** Your goal **
Would you copy all lines in the data that contain the word "preview"?

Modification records
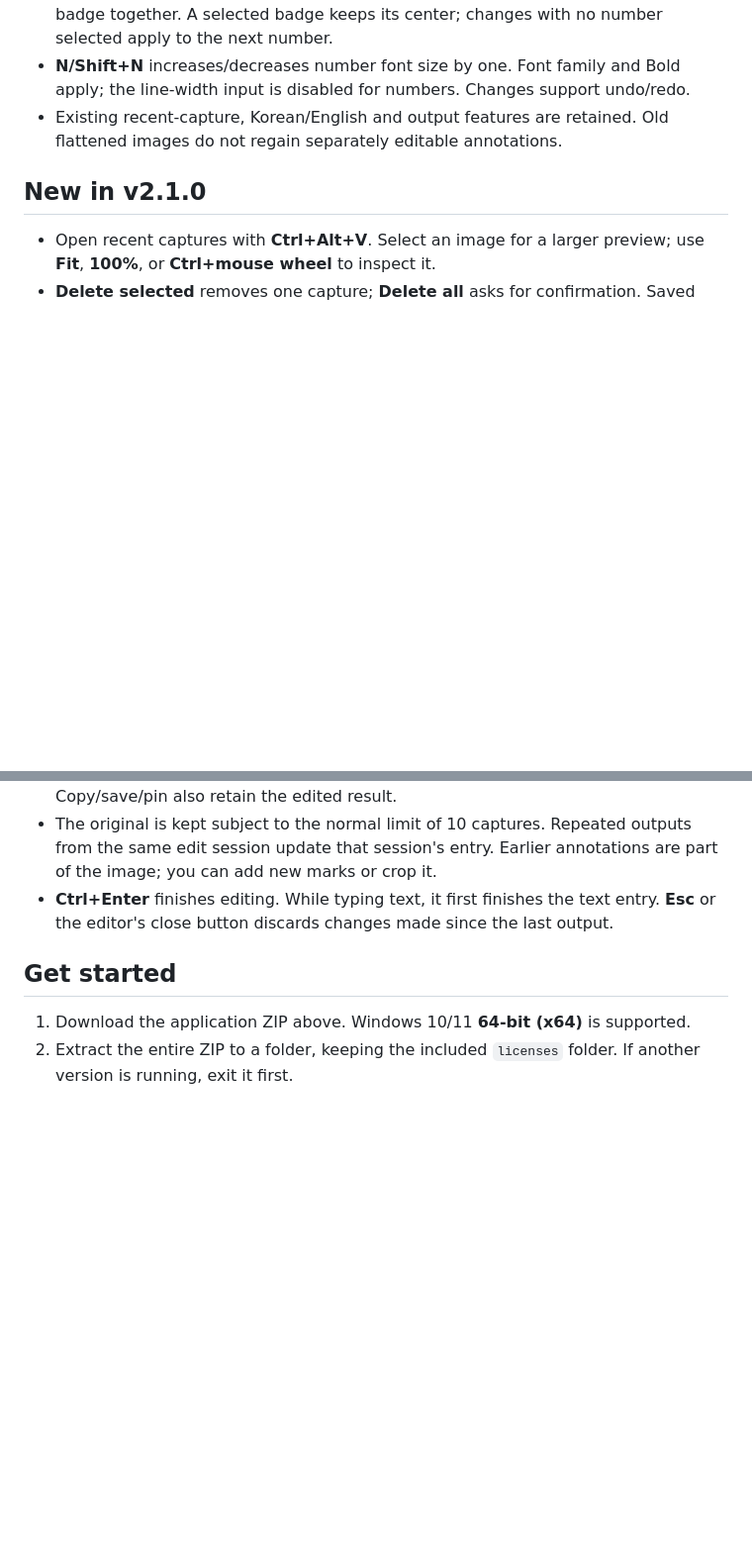
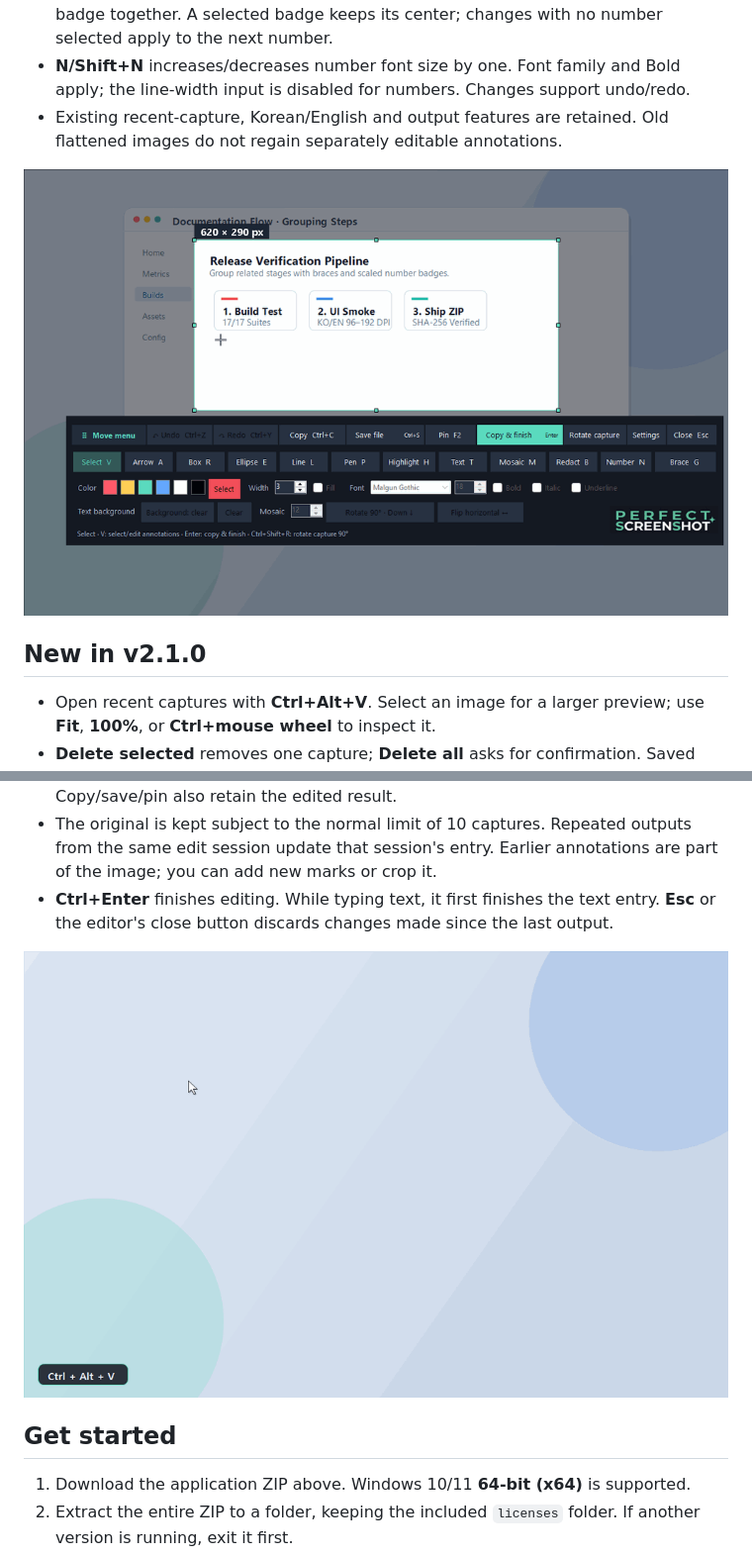
Before and after one commit to lbs-twtt/PerfectScreenShot-Releases, a Markdown page: README.md, 2 parts joined by grey strips. Shown at 99% size. GitHub-like rendering; pictures changed too: assets/demo-brace-number-en.gif (added), assets/demo-history-en.gif (added); blank space fills up the shorter version.

```diff
--- a/README.md
+++ b/README.md
@@ -26,6 +26,8 @@ This follow-up keeps the app version at **2.2.0** and adds a button for whole-ca
 - **N/Shift+N** increases/decreases number font size by one. Font family and Bold apply; the line-width input is disabled for numbers. Changes support undo/redo.
 - Existing recent-capture, Korean/English and output features are retained. Old flattened images do not regain separately editable annotations.
 
+![Grouping braces (G) with rotate/flip and scaled number badges (N)](assets/demo-brace-number-en.gif)
+
 ## New in v2.1.0
 
 - Open recent captures with **Ctrl+Alt+V**. Select an image for a larger preview; use **Fit**, **100%**, or **Ctrl+mouse wheel** to inspect it.
@@ -33,6 +35,8 @@ This follow-up keeps the app version at **2.2.0** and adds a button for whole-ca
 - **Edit** opens the selected image with the existing annotation tools. **Finish editing** keeps the result as a new recent capture without copying or saving a file. Copy/save/pin also retain the edited result.
 - The original is kept subject to the normal limit of 10 captures. Repeated outputs from the same edit session update that session's entry. Earlier annotations are part of the image; you can add new marks or crop it.
 - **Ctrl+Enter** finishes editing. While typing text, it first finishes the text entry. **Esc** or the editor's close button discards changes made since the last output.
+
+![Recent captures (Ctrl+Alt+V), 100% preview, and non-destructive re-editing](assets/demo-history-en.gif)
 
 ## Get started
 
```
Also changed, not shown: other parts of README.md (+2 -0 lines), README.ko.md (+6 -0 lines), assets/demo-brace-number-ko.gif (added), assets/demo-history-ko.gif (added), assets/demo-redact-pin-en.gif (added), assets/demo-redact-pin-ko.gif (added).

** Response **
 - Open recent captures with **Ctrl+Alt+V**. Select an image for a larger preview; use **Fit**, **100%**, or **Ctrl+mouse wheel** to inspect it.
+![Recent captures (Ctrl+Alt+V), 100% preview, and non-destructive re-editing](assets/demo-history-en.gif)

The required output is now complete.